Focaccia with Peaches, Goats Cheese and Prosciutto: Love Bake Laugh! Silvia Colloca

Love Laugh Bake

Love, Laugh, Bake! By Silvia Colloca, Published by Plum, RRP $39.00, Photography by Rob Palmer

“I have included a recipe for focaccia in most of my books and television shows, and I suppose this goes to show
how much I adore this type of bread. Traditionally, focaccia originated in the coastal town of Genoa, on Italy’s
west coast, where the artisan bakers created a soft dough flavoured with local extra-virgin olive oil. The end
result is a soft and bouncy bread, dotted with holes moist with oil and flavoured with plenty of sea salt. The
dough also contains another ingredient often used in Italian bread making: barley malt syrup. This dark brown,
thick and sticky sweetener can be found in most good delis, but if it is too hard to come by, use honey instead.
(Please note that if you make this substitution, your focaccia will not be suitable for vegans.)” p.110


1 tablespoon dried yeast
1 teaspoon barley malt syrup
or honey
250 ml (1 cup) lukewarm water
400 g (2²⁄³ cups) 00 or plain flour
2 tablespoons extra-virgin olive oil
2 teaspoons salt

Mix the yeast, syrup or honey and water in a large bowl and stand for a few
minutes to froth up.
Add the flour and olive oil and knead for 3–4 minutes, then add the salt and
knead vigorously for a further 5 minutes until smooth and elastic (feel free to
use a stand mixer fitted with a dough hook).
Shape the dough into a ball and place in an oiled bowl. Cover with a damp tea
towel and rest for 20 minutes.
Using floured hands, stretch the dough into a rectangle, then fold the top and
bottom thirds into the centre, like folding a letter. Place the folded dough on an
oiled baking tray, cover with a damp tea towel and prove at room temperature
for about 1½ hours or until doubled in size.


There comes a time, towards the end of summer, when peaches are so cheap it is almost a crime not to buy
them in bulk. This is when I find myself preserving them in syrup for winter or making jams. However, the
flavour of this gorgeous fruit is so versatile that it suits savoury dishes as well, and makes a delightful addition
to the universally loved combination of prosciutto and goat’s cheese.  p.116

1 quantity of basic focaccia dough (see above)
2 tablespoons extra-virgin olive oil
1 tablespoon water
1 tablespoon honey
3–4 peaches, quartered, stones removed
150 g goat’s cheese, crumbled
150 g prosciutto, finely sliced

Make and rest the dough as instructed.

Using floured hands, stretch out the dough to cover the baking tray and
sprinkle the surface with salt. Cover and rest for 30 minutes.

Using your fingertips, press down on the dough to create lots of little indents.
Whisk together the olive oil, water and honey, then coat the peach quarters
with the glaze.

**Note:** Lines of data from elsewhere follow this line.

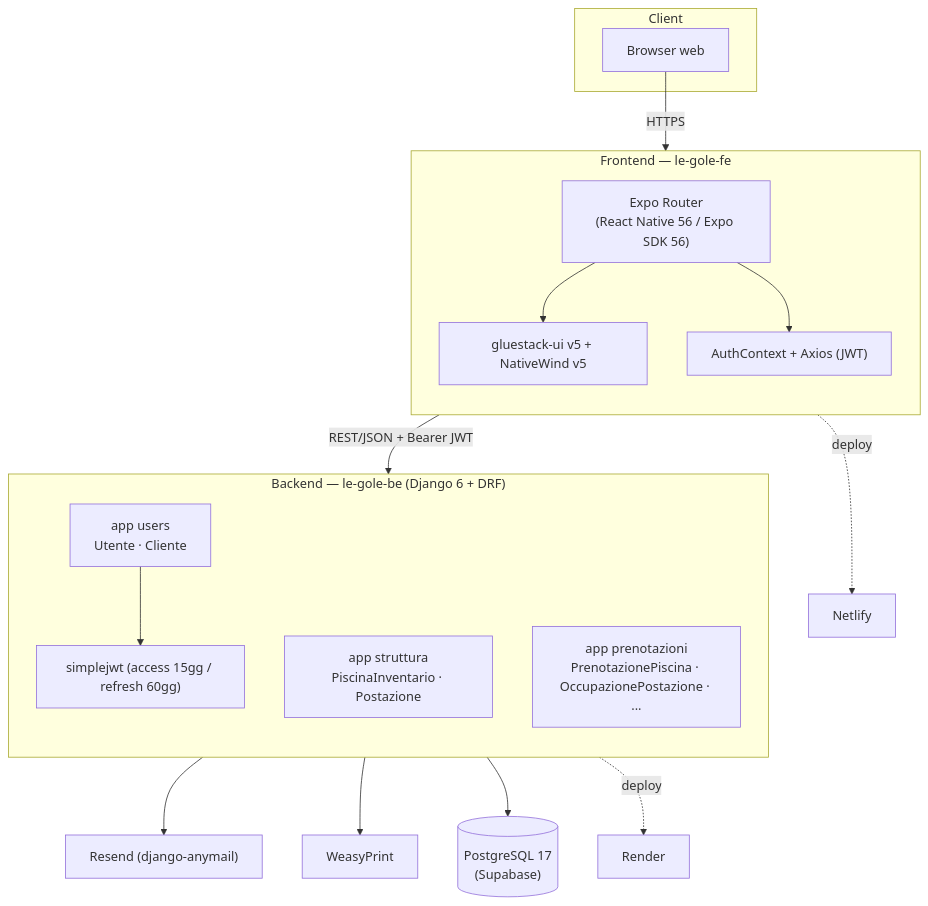
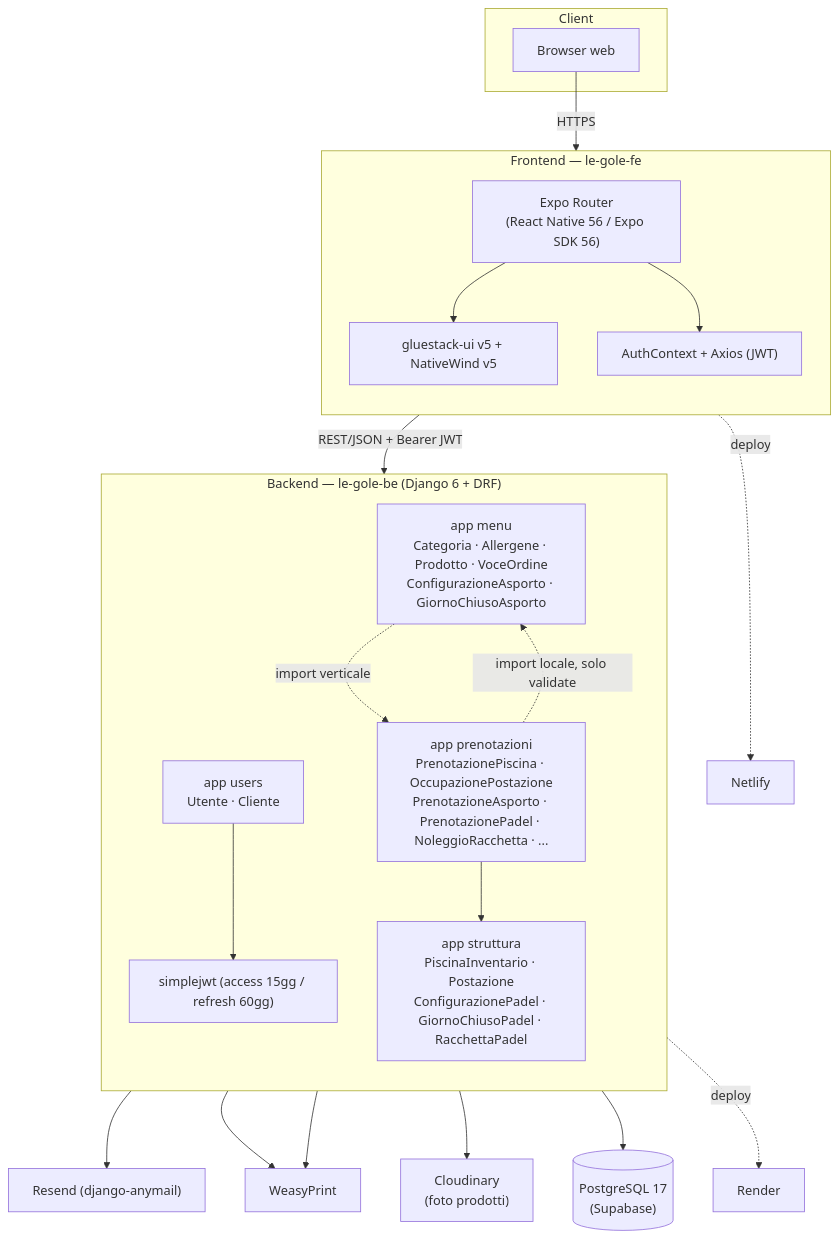
The first of 10 diagrams in UML.md (lor07enzo/Gestionale-Le-Gole), drawn with Mermaid before and after one commit. The commit also changed other lines of this file and 94 other files, not shown here.

````diff
--- a/UML.md
+++ b/UML.md
@@ -20,41 +22,48 @@
 ```mermaid
 flowchart TB
     subgraph Client["Client"]
         Browser["Browser web"]
     end
 
     subgraph FE["Frontend — le-gole-fe"]
         direction TB
         ExpoRouter["Expo Router\n(React Native 56 / Expo SDK 56)"]
         UIKit["gluestack-ui v5 + NativeWind v5"]
         AuthCtx["AuthContext + Axios (JWT)"]
     end
 
     subgraph BE["Backend — le-gole-be (Django 6 + DRF)"]
         direction TB
         AppUsers["app users\nUtente · Cliente"]
-        AppStruttura["app struttura\nPiscinaInventario · Postazione"]
-        AppPrenotazioni["app prenotazioni\nPrenotazionePiscina · OccupazionePostazione · ..."]
+        AppStruttura["app struttura\nPiscinaInventario · Postazione\nConfigurazionePadel · GiornoChiusoPadel · RacchettaPadel"]
+        AppPrenotazioni["app prenotazioni\nPrenotazionePiscina · OccupazionePostazione\nPrenotazioneAsporto · PrenotazionePadel · NoleggioRacchetta · ..."]
+        AppMenu["app menu\nCategoria · Allergene · Prodotto · VoceOrdine\nConfigurazioneAsporto · GiornoChiusoAsporto"]
         JWT["simplejwt (access 15gg / refresh 60gg)"]
     end
 
     DB[("PostgreSQL 17\n(Supabase)")]
     Mail["Resend (django-anymail)"]
     PDF["WeasyPrint"]
+    Cloudinary["Cloudinary\n(foto prodotti)"]
 
     Netlify["Netlify"]
     Render["Render"]
 
     Browser -->|HTTPS| ExpoRouter
     ExpoRouter --> UIKit
     ExpoRouter --> AuthCtx
     AuthCtx -->|REST/JSON + Bearer JWT| BE
 
     AppUsers --> JWT
     AppUsers --> Mail
     AppPrenotazioni --> PDF
+    AppMenu --> PDF
+    AppMenu --> Cloudinary
+    AppMenu -.->|import verticale| AppPrenotazioni
+    AppPrenotazioni -.->|import locale, solo validate| AppMenu
+    AppPrenotazioni --> AppStruttura
     BE --> DB
 
     ExpoRouter -. deploy .-> Netlify
     BE -. deploy .-> Render
 ```
````
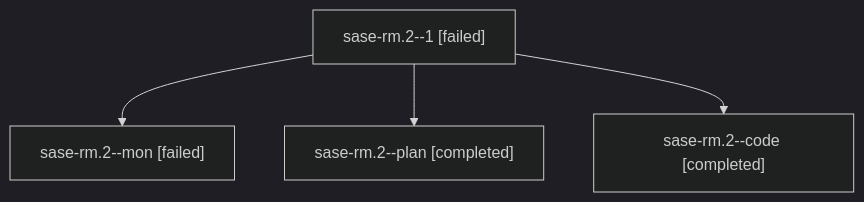
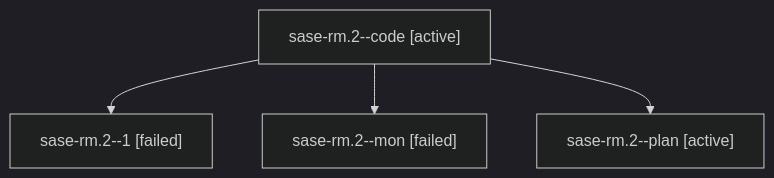
One commit to sase-org/sase--agents changed the diagram in families/bbugyi200.athena.sase-rm.2.md. Above: the diagram before and after it, drawn with Mermaid (dark theme). The commit also changed other lines of this file and 87 other files, not shown here.

````diff
--- a/families/bbugyi200.athena.sase-rm.2.md
+++ b/families/bbugyi200.athena.sase-rm.2.md
@@ -9,10 +9,10 @@
 ```mermaid
 flowchart TD
-  n0["sase-rm.2--1 [failed]"]
-  n1["sase-rm.2--mon [failed]"]
+  n0["sase-rm.2--code [active]"]
+  n1["sase-rm.2--1 [failed]"]
   n0 --> n1
-  n2["sase-rm.2--plan [completed]"]
+  n2["sase-rm.2--mon [failed]"]
   n0 --> n2
-  n3["sase-rm.2--code [completed]"]
+  n3["sase-rm.2--plan [active]"]
   n0 --> n3
 ```
````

Tumble the glazed peaches over the focaccia, letting the juices
run into the holes. Sprinkle with some more salt, then cover and rest for a
further 20 minutes.

Preheat your oven to 200°C.

Bake the focaccia for 15–18 minutes, then scatter over the goat’s cheese.
Bake for a further 5 minutes or until it looks golden and utterly irresistible.
Take the tray out of the oven and top with the prosciutto. Serve hot or warm.
Any leftovers will be delicious cold too, but focaccia is best eaten on the day
it’s made.